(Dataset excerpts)
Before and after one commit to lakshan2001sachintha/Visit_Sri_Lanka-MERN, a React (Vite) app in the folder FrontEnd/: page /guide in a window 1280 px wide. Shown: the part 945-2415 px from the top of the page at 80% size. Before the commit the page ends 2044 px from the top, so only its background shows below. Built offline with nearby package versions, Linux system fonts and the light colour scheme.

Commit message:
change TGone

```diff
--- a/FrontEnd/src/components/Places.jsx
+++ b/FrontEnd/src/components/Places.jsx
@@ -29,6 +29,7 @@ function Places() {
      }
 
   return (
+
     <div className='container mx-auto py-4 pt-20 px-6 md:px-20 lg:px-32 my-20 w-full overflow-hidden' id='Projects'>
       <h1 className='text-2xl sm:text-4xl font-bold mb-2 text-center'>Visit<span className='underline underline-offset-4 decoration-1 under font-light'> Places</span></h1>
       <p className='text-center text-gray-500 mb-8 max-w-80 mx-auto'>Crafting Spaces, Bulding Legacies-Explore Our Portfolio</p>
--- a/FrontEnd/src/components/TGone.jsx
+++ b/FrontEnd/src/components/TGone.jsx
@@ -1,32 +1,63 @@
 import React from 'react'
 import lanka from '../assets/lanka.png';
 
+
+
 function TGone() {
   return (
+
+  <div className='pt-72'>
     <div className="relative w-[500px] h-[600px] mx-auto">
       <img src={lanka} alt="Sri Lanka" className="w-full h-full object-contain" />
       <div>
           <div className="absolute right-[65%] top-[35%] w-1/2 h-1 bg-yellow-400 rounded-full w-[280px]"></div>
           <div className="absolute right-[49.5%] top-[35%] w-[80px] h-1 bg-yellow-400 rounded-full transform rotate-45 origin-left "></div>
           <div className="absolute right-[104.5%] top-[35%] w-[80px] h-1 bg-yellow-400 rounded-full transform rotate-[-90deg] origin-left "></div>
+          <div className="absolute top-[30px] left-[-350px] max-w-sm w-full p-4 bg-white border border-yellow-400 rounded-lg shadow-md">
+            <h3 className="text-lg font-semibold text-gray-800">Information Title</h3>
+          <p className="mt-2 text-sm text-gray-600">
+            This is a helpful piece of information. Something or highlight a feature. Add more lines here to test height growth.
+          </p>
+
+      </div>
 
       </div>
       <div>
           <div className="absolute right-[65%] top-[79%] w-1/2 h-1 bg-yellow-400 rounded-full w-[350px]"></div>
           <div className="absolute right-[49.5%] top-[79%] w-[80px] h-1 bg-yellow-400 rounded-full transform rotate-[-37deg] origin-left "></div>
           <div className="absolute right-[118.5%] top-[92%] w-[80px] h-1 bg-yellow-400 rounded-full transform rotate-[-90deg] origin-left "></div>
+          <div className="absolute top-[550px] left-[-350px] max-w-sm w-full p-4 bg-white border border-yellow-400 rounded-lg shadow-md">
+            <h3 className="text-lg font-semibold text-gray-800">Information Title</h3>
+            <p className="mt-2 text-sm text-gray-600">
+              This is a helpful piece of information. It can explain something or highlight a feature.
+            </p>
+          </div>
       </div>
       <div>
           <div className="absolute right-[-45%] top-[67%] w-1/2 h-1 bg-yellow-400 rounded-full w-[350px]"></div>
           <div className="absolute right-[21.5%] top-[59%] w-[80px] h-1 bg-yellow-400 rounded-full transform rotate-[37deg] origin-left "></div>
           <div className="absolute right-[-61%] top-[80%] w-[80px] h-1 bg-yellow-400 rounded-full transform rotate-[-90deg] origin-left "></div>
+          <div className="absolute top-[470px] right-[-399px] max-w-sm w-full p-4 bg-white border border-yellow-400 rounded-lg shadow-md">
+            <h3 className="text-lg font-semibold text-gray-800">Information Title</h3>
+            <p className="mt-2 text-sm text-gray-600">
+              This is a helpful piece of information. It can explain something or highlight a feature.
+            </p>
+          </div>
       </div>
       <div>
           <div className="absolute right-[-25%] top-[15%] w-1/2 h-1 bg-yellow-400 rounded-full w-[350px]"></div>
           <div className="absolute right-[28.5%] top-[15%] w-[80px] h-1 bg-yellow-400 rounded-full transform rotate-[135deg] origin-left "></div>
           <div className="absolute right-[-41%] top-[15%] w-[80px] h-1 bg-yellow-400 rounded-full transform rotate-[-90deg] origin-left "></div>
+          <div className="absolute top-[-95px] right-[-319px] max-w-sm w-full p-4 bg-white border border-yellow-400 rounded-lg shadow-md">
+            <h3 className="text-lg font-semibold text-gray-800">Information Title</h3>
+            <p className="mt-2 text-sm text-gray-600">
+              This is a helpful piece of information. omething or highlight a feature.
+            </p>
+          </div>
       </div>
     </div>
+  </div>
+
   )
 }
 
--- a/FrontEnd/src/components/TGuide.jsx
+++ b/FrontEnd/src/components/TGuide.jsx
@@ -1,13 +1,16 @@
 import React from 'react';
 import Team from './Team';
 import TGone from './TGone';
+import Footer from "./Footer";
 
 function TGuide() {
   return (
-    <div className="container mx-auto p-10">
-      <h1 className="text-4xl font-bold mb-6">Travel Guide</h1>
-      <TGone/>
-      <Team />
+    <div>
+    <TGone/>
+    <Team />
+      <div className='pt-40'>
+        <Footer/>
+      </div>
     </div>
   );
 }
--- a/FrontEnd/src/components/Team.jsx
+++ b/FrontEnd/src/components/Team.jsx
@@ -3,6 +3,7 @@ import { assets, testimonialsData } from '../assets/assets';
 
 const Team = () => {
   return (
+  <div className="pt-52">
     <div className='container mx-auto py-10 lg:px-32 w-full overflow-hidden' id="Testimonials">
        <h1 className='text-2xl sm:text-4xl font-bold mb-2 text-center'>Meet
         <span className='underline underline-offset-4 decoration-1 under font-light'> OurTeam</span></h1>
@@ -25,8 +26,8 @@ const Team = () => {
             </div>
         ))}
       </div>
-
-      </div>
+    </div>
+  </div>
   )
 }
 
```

» WHAT YOU NEED TO DO
Set the records above down again, exactly as they read.

» TASK OUTPUT
Before and after one commit to lakshan2001sachintha/Visit_Sri_Lanka-MERN, a React (Vite) app in the folder FrontEnd/: page /guide in a window 1280 px wide. Shown: the part 945-2415 px from the top of the page at 80% size. Before the commit the page ends 2044 px from the top, so only its background shows below. Built offline with nearby package versions, Linux system fonts and the light colour scheme.

Commit message:
change TGone

```diff
--- a/FrontEnd/src/components/Places.jsx
+++ b/FrontEnd/src/components/Places.jsx
@@ -29,6 +29,7 @@ function Places() {
      }
 
   return (
+
     <div className='container mx-auto py-4 pt-20 px-6 md:px-20 lg:px-32 my-20 w-full overflow-hidden' id='Projects'>
       <h1 className='text-2xl sm:text-4xl font-bold mb-2 text-center'>Visit<span className='underline underline-offset-4 decoration-1 under font-light'> Places</span></h1>
       <p className='text-center text-gray-500 mb-8 max-w-80 mx-auto'>Crafting Spaces, Bulding Legacies-Explore Our Portfolio</p>
--- a/FrontEnd/src/components/TGone.jsx
+++ b/FrontEnd/src/components/TGone.jsx
@@ -1,32 +1,63 @@
 import React from 'react'
 import lanka from '../assets/lanka.png';
 
+
+
 function TGone() {
   return (
+
+  <div className='pt-72'>
     <div className="relative w-[500px] h-[600px] mx-auto">
       <img src={lanka} alt="Sri Lanka" className="w-full h-full object-contain" />
       <div>
           <div className="absolute right-[65%] top-[35%] w-1/2 h-1 bg-yellow-400 rounded-full w-[280px]"></div>
           <div className="absolute right-[49.5%] top-[35%] w-[80px] h-1 bg-yellow-400 rounded-full transform rotate-45 origin-left "></div>
           <div className="absolute right-[104.5%] top-[35%] w-[80px] h-1 bg-yellow-400 rounded-full transform rotate-[-90deg] origin-left "></div>
+          <div className="absolute top-[30px] left-[-350px] max-w-sm w-full p-4 bg-white border border-yellow-400 rounded-lg shadow-md">
+            <h3 className="text-lg font-semibold text-gray-800">Information Title</h3>
+          <p className="mt-2 text-sm text-gray-600">
+            This is a helpful piece of information. Something or highlight a feature. Add more lines here to test height growth.
+          </p>
+
+      </div>
 
       </div>
       <div>
           <div className="absolute right-[65%] top-[79%] w-1/2 h-1 bg-yellow-400 rounded-full w-[350px]"></div>
           <div className="absolute right-[49.5%] top-[79%] w-[80px] h-1 bg-yellow-400 rounded-full transform rotate-[-37deg] origin-left "></div>
           <div className="absolute right-[118.5%] top-[92%] w-[80px] h-1 bg-yellow-400 rounded-full transform rotate-[-90deg] origin-left "></div>
+          <div className="absolute top-[550px] left-[-350px] max-w-sm w-full p-4 bg-white border border-yellow-400 rounded-lg shadow-md">
+            <h3 className="text-lg font-semibold text-gray-800">Information Title</h3>
+            <p className="mt-2 text-sm text-gray-600">
+              This is a helpful piece of information. It can explain something or highlight a feature.
+            </p>
+          </div>
       </div>
       <div>
           <div className="absolute right-[-45%] top-[67%] w-1/2 h-1 bg-yellow-400 rounded-full w-[350px]"></div>
           <div className="absolute right-[21.5%] top-[59%] w-[80px] h-1 bg-yellow-400 rounded-full transform rotate-[37deg] origin-left "></div>
           <div className="absolute right-[-61%] top-[80%] w-[80px] h-1 bg-yellow-400 rounded-full transform rotate-[-90deg] origin-left "></div>
+          <div className="absolute top-[470px] right-[-399px] max-w-sm w-full p-4 bg-white border border-yellow-400 rounded-lg shadow-md">
+            <h3 className="text-lg font-semibold text-gray-800">Information Title</h3>
+            <p className="mt-2 text-sm text-gray-600">
+              This is a helpful piece of information. It can explain something or highlight a feature.
+            </p>
+          </div>
       </div>
       <div>
           <div className="absolute right-[-25%] top-[15%] w-1/2 h-1 bg-yellow-400 rounded-full w-[350px]"></div>
           <div className="absolute right-[28.5%] top-[15%] w-[80px] h-1 bg-yellow-400 rounded-full transform rotate-[135deg] origin-left "></div>
           <div className="absolute right-[-41%] top-[15%] w-[80px] h-1 bg-yellow-400 rounded-full transform rotate-[-90deg] origin-left "></div>
+          <div className="absolute top-[-95px] right-[-319px] max-w-sm w-full p-4 bg-white border border-yellow-400 rounded-lg shadow-md">
+            <h3 className="text-lg font-semibold text-gray-800">Information Title</h3>
+            <p className="mt-2 text-sm text-gray-600">
+              This is a helpful piece of information. omething or highlight a feature.
+            </p>
+          </div>
       </div>
     </div>
+  </div>
+
   )
 }
 
--- a/FrontEnd/src/components/TGuide.jsx
+++ b/FrontEnd/src/components/TGuide.jsx
@@ -1,13 +1,16 @@
 import React from 'react';
 import Team from './Team';
 import TGone from './TGone';
+import Footer from "./Footer";
 
 function TGuide() {
   return (
-    <div className="container mx-auto p-10">
-      <h1 className="text-4xl font-bold mb-6">Travel Guide</h1>
-      <TGone/>
-      <Team />
+    <div>
+    <TGone/>
+    <Team />
+      <div className='pt-40'>
+        <Footer/>
+      </div>
     </div>
   );
 }
--- a/FrontEnd/src/components/Team.jsx
+++ b/FrontEnd/src/components/Team.jsx
@@ -3,6 +3,7 @@ import { assets, testimonialsData } from '../assets/assets';
 
 const Team = () => {
   return (
+  <div className="pt-52">
     <div className='container mx-auto py-10 lg:px-32 w-full overflow-hidden' id="Testimonials">
        <h1 className='text-2xl sm:text-4xl font-bold mb-2 text-center'>Meet
         <span className='underline underline-offset-4 decoration-1 under font-light'> OurTeam</span></h1>
@@ -25,8 +26,8 @@ const Team = () => {
             </div>
         ))}
       </div>
-
-      </div>
+    </div>
+  </div>
   )
 }
 
```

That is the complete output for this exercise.